ACTION ITEM:
Your copy should hold every record verbatim and none of the pictures.

Data items:
··········

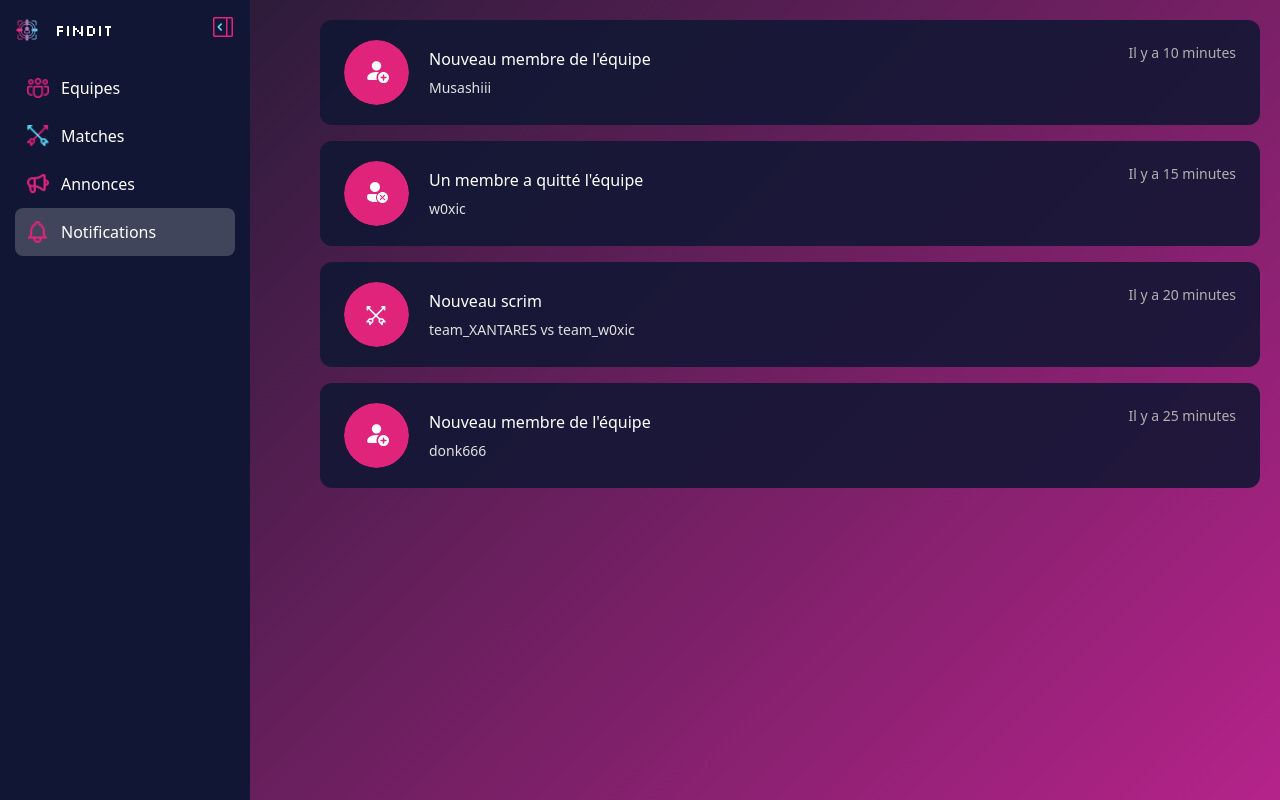
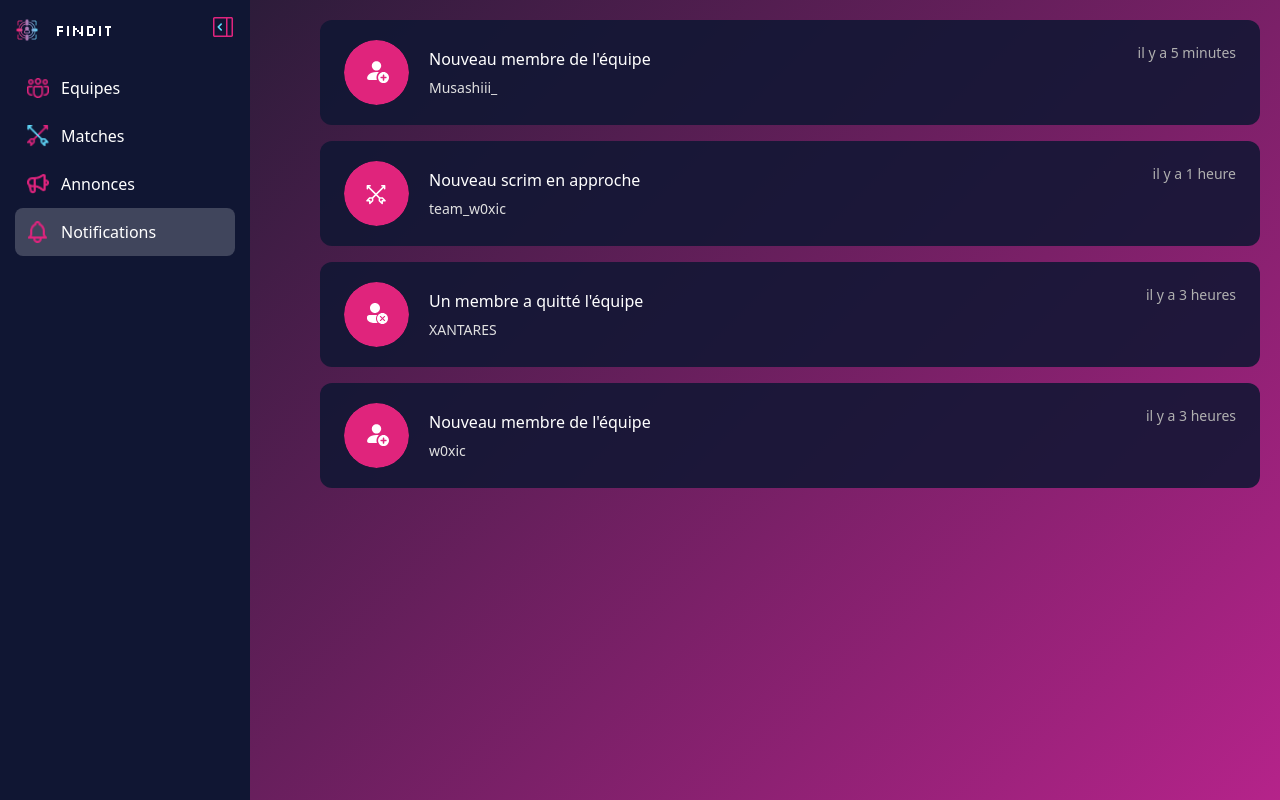
Before and after one commit to kenant68/Find-It, a React (Vite) app: page /notifications in a window 1280 px wide. Built offline with nearby package versions, Linux system fonts and the light colour scheme.

Commit message:
ajout de la possibilité de simuler la suppression des notifs et modification de la structure de notifications.jsx via db.json

```diff
--- a/db.json
+++ b/db.json
@@ -114,5 +114,36 @@
       "fav_side": "T",
       "last_update": "2025-01-01"
     }
+  ],
+
+  "notifications": [
+    {
+      "id": "1",
+      "type": "new_member",
+      "title": "Nouveau membre de l'équipe",
+      "subtitle": "Musashiii_",
+      "timestamp": "il y a 5 minutes"
+    },
+    {
+      "id": "2",
+      "type": "new_scrim",
+      "title": "Nouveau scrim en approche",
+      "subtitle": "team_w0xic",
+      "timestamp": "il y a 1 heure"
+    },
+    {
+      "id": "3",
+      "type": "member_quit",
+      "title": "Un membre a quitté l'équipe",
+      "subtitle": "XANTARES",
+      "timestamp": "il y a 3 heures"
+    },
+    {
+      "id": "4",
+      "type": "new_member",
+      "title": "Nouveau membre de l'équipe",
+      "subtitle": "w0xic",
+      "timestamp": "il y a 3 heures"
+    }
   ]
 }
--- a/src/pages/notifications/Notifications.jsx
+++ b/src/pages/notifications/Notifications.jsx
@@ -1,13 +1,50 @@
-import React from "react";
+import React, { useState, useEffect } from "react";
 import styles from "./Notifications.module.css";
 import Navbar from "../../components/Navbar/Navbar.jsx";
-import { useState } from "react";
 import CardLong from "../../components/CardLong/CardLong.jsx";
 import nouveauMembre from "../../assets/notifs/nv-membre.svg";
 import quitterEquipe from "../../assets/notifs/member-quit.svg";
 import scrimNotif from "../../assets/notifs/nv-scrim.svg";
+
+/**
+ * Mappe le type de notification à son icône correspondante
+ */
+const iconMap = {
+  new_member: nouveauMembre,
+  member_quit: quitterEquipe,
+  new_scrim: scrimNotif,
+};
+
 const Notifications = () => {
   const [isCollapsed, setIsCollapsed] = useState(false);
+  const [notifications, setNotifications] = useState([]);
+
+  /**
+   * Charge les notifications depuis db.json
+   */
+  useEffect(() => {
+    const loadNotifications = async () => {
+      try {
+        const response = await fetch("/db.json");
+        const data = await response.json();
+        setNotifications(data.notifications || []);
+      } catch (error) {
+        console.error("Erreur lors du chargement des notifications:", error);
+      }
+    };
+
+    loadNotifications();
+  }, []);
+
+  /**
+   * Supprime une notification par son ID
+   * @param {string} id - L'identifiant unique de la notification à supprimer
+   */
+  const handleDeleteNotification = (id) => {
+    setNotifications((prevNotifications) =>
+      prevNotifications.filter((notification) => notification.id !== id)
+    );
+  };
 
   return (
     <div className={styles.pageWrapper}>
@@ -16,30 +53,20 @@ const Notifications = () => {
           <Navbar isCollapsed={isCollapsed} setIsCollapsed={setIsCollapsed} />
         </div>
         <div className={styles.content}>
-          <CardLong
-            icon={nouveauMembre}
-            title="Nouveau membre de l'équipe"
-            subtitle="Musashiii"
-            timestamp="Il y a 10 minutes"
-          />
-          <CardLong
-            icon={quitterEquipe}
-            title="Un membre a quitté l'équipe"
-            subtitle="w0xic"
-            timestamp="Il y a 15 minutes"
-          />
-          <CardLong
-            icon={scrimNotif}
-            title="Nouveau scrim"
-            subtitle="team_XANTARES vs team_w0xic"
-            timestamp="Il y a 20 minutes"
-          />
-          <CardLong
-            icon={nouveauMembre}
-            title="Nouveau membre de l'équipe"
-            subtitle="donk666"
-            timestamp="Il y a 25 minutes"
-          />
+          {notifications.length === 0 ? (
+            <p className={styles.emptyMessage}>Aucune notification</p>
+          ) : (
+            notifications.map((notification) => (
+              <CardLong
+                key={notification.id}
+                icon={iconMap[notification.type]}
+                title={notification.title}
+                subtitle={notification.subtitle}
+                timestamp={notification.timestamp}
+                onDelete={() => handleDeleteNotification(notification.id)}
+              />
+            ))
+          )}
         </div>
       </div>
     </div>
```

··········

SOLUTION:
Before and after one commit to kenant68/Find-It, a React (Vite) app: page /notifications in a window 1280 px wide. Built offline with nearby package versions, Linux system fonts and the light colour scheme.

Commit message:
ajout de la possibilité de simuler la suppression des notifs et modification de la structure de notifications.jsx via db.json

```diff
--- a/db.json
+++ b/db.json
@@ -114,5 +114,36 @@
       "fav_side": "T",
       "last_update": "2025-01-01"
     }
+  ],
+
+  "notifications": [
+    {
+      "id": "1",
+      "type": "new_member",
+      "title": "Nouveau membre de l'équipe",
+      "subtitle": "Musashiii_",
+      "timestamp": "il y a 5 minutes"
+    },
+    {
+      "id": "2",
+      "type": "new_scrim",
+      "title": "Nouveau scrim en approche",
+      "subtitle": "team_w0xic",
+      "timestamp": "il y a 1 heure"
+    },
+    {
+      "id": "3",
+      "type": "member_quit",
+      "title": "Un membre a quitté l'équipe",
+      "subtitle": "XANTARES",
+      "timestamp": "il y a 3 heures"
+    },
+    {
+      "id": "4",
+      "type": "new_member",
+      "title": "Nouveau membre de l'équipe",
+      "subtitle": "w0xic",
+      "timestamp": "il y a 3 heures"
+    }
   ]
 }
--- a/src/pages/notifications/Notifications.jsx
+++ b/src/pages/notifications/Notifications.jsx
@@ -1,13 +1,50 @@
-import React from "react";
+import React, { useState, useEffect } from "react";
 import styles from "./Notifications.module.css";
 import Navbar from "../../components/Navbar/Navbar.jsx";
-import { useState } from "react";
 import CardLong from "../../components/CardLong/CardLong.jsx";
 import nouveauMembre from "../../assets/notifs/nv-membre.svg";
 import quitterEquipe from "../../assets/notifs/member-quit.svg";
 import scrimNotif from "../../assets/notifs/nv-scrim.svg";
+
+/**
+ * Mappe le type de notification à son icône correspondante
+ */
+const iconMap = {
+  new_member: nouveauMembre,
+  member_quit: quitterEquipe,
+  new_scrim: scrimNotif,
+};
+
 const Notifications = () => {
   const [isCollapsed, setIsCollapsed] = useState(false);
+  const [notifications, setNotifications] = useState([]);
+
+  /**
+   * Charge les notifications depuis db.json
+   */
+  useEffect(() => {
+    const loadNotifications = async () => {
+      try {
+        const response = await fetch("/db.json");
+        const data = await response.json();
+        setNotifications(data.notifications || []);
+      } catch (error) {
+        console.error("Erreur lors du chargement des notifications:", error);
+      }
+    };
+
+    loadNotifications();
+  }, []);
+
+  /**
+   * Supprime une notification par son ID
+   * @param {string} id - L'identifiant unique de la notification à supprimer
+   */
+  const handleDeleteNotification = (id) => {
+    setNotifications((prevNotifications) =>
+      prevNotifications.filter((notification) => notification.id !== id)
+    );
+  };
 
   return (
     <div className={styles.pageWrapper}>
@@ -16,30 +53,20 @@ const Notifications = () => {
           <Navbar isCollapsed={isCollapsed} setIsCollapsed={setIsCollapsed} />
         </div>
         <div className={styles.content}>
-          <CardLong
-            icon={nouveauMembre}
-            title="Nouveau membre de l'équipe"
-            subtitle="Musashiii"
-            timestamp="Il y a 10 minutes"
-          />
-          <CardLong
-            icon={quitterEquipe}
-            title="Un membre a quitté l'équipe"
-            subtitle="w0xic"
-            timestamp="Il y a 15 minutes"
-          />
-          <CardLong
-            icon={scrimNotif}
-            title="Nouveau scrim"
-            subtitle="team_XANTARES vs team_w0xic"
-            timestamp="Il y a 20 minutes"
-          />
-          <CardLong
-            icon={nouveauMembre}
-            title="Nouveau membre de l'équipe"
-            subtitle="donk666"
-            timestamp="Il y a 25 minutes"
-          />
+          {notifications.length === 0 ? (
+            <p className={styles.emptyMessage}>Aucune notification</p>
+          ) : (
+            notifications.map((notification) => (
+              <CardLong
+                key={notification.id}
+                icon={iconMap[notification.type]}
+                title={notification.title}
+                subtitle={notification.subtitle}
+                timestamp={notification.timestamp}
+                onDelete={() => handleDeleteNotification(notification.id)}
+              />
+            ))
+          )}
         </div>
       </div>
     </div>
```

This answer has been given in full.